Source material: Begin

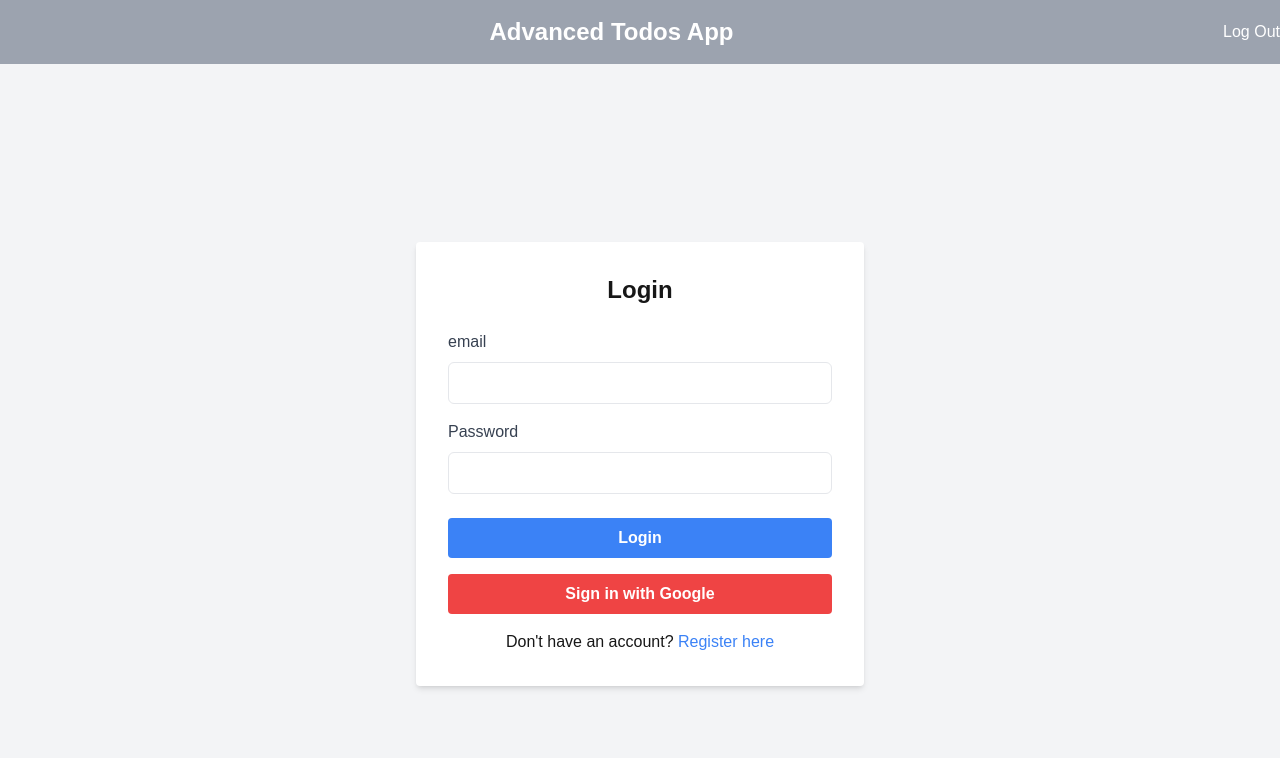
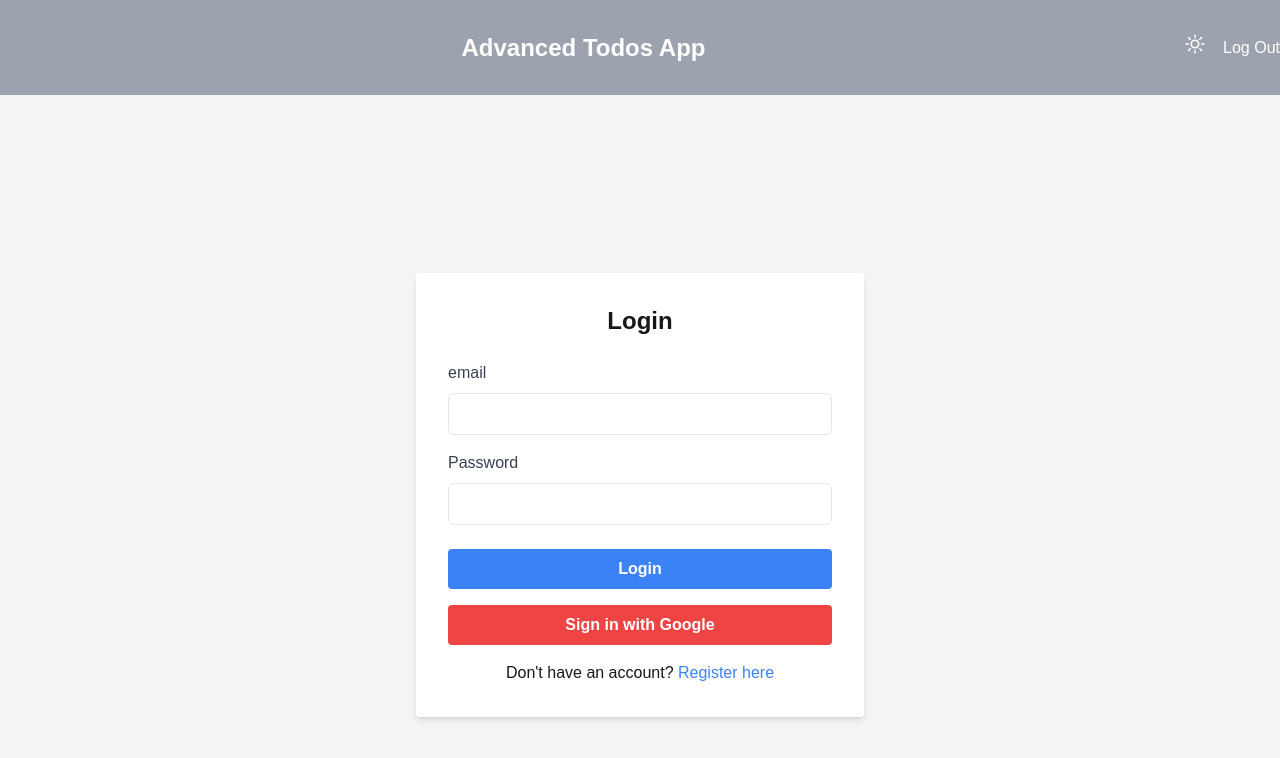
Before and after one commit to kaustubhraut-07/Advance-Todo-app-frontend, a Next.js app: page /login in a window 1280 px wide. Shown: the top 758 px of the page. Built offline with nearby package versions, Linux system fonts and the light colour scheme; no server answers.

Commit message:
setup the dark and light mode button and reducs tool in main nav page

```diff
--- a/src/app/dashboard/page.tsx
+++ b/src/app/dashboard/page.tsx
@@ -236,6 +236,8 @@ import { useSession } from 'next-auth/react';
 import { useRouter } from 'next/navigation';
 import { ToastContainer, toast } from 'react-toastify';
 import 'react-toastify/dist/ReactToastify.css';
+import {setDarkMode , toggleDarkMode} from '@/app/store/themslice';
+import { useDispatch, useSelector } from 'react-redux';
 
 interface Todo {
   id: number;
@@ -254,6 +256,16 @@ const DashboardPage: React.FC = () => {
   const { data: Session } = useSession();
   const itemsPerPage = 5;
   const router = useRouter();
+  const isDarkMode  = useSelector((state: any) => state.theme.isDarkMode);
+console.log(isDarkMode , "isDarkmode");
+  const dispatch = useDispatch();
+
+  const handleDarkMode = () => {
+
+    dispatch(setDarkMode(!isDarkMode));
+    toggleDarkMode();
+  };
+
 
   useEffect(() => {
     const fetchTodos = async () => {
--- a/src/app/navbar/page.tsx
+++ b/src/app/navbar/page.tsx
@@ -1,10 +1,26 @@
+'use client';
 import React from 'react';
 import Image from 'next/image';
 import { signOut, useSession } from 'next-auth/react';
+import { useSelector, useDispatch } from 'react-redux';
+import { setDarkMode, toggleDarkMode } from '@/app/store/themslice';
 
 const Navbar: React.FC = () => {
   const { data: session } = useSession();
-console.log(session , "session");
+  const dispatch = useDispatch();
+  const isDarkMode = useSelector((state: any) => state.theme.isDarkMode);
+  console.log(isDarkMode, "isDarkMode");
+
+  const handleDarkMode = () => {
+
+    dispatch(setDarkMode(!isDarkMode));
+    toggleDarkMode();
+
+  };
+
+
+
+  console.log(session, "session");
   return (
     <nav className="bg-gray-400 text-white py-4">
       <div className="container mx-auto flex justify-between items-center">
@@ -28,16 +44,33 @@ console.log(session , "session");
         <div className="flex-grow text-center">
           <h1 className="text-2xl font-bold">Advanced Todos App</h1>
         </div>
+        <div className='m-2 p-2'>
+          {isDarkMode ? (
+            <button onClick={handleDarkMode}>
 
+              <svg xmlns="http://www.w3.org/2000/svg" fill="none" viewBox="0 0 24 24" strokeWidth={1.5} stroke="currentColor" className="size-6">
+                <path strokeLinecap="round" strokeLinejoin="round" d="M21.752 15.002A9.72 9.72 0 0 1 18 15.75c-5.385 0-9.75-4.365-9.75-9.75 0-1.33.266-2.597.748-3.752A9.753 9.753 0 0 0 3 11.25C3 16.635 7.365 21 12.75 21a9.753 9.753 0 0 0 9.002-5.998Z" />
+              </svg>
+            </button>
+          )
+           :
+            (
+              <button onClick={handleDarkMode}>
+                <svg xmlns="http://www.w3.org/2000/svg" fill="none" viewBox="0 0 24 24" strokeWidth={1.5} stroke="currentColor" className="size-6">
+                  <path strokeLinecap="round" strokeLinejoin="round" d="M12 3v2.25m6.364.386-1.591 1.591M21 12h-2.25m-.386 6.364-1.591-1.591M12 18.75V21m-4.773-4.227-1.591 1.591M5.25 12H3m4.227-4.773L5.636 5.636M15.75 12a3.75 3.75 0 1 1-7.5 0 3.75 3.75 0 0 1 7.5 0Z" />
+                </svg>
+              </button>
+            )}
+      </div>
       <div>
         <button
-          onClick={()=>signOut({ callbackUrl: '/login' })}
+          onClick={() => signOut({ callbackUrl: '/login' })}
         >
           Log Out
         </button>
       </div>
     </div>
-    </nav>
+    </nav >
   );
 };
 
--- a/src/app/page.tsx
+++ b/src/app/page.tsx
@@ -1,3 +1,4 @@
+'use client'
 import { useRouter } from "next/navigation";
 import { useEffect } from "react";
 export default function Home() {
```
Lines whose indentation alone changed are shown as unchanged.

Source material: End

What needs to be done
Please work out how many lines in the records hold the string "from", and give only the number.

Answer to the problem
12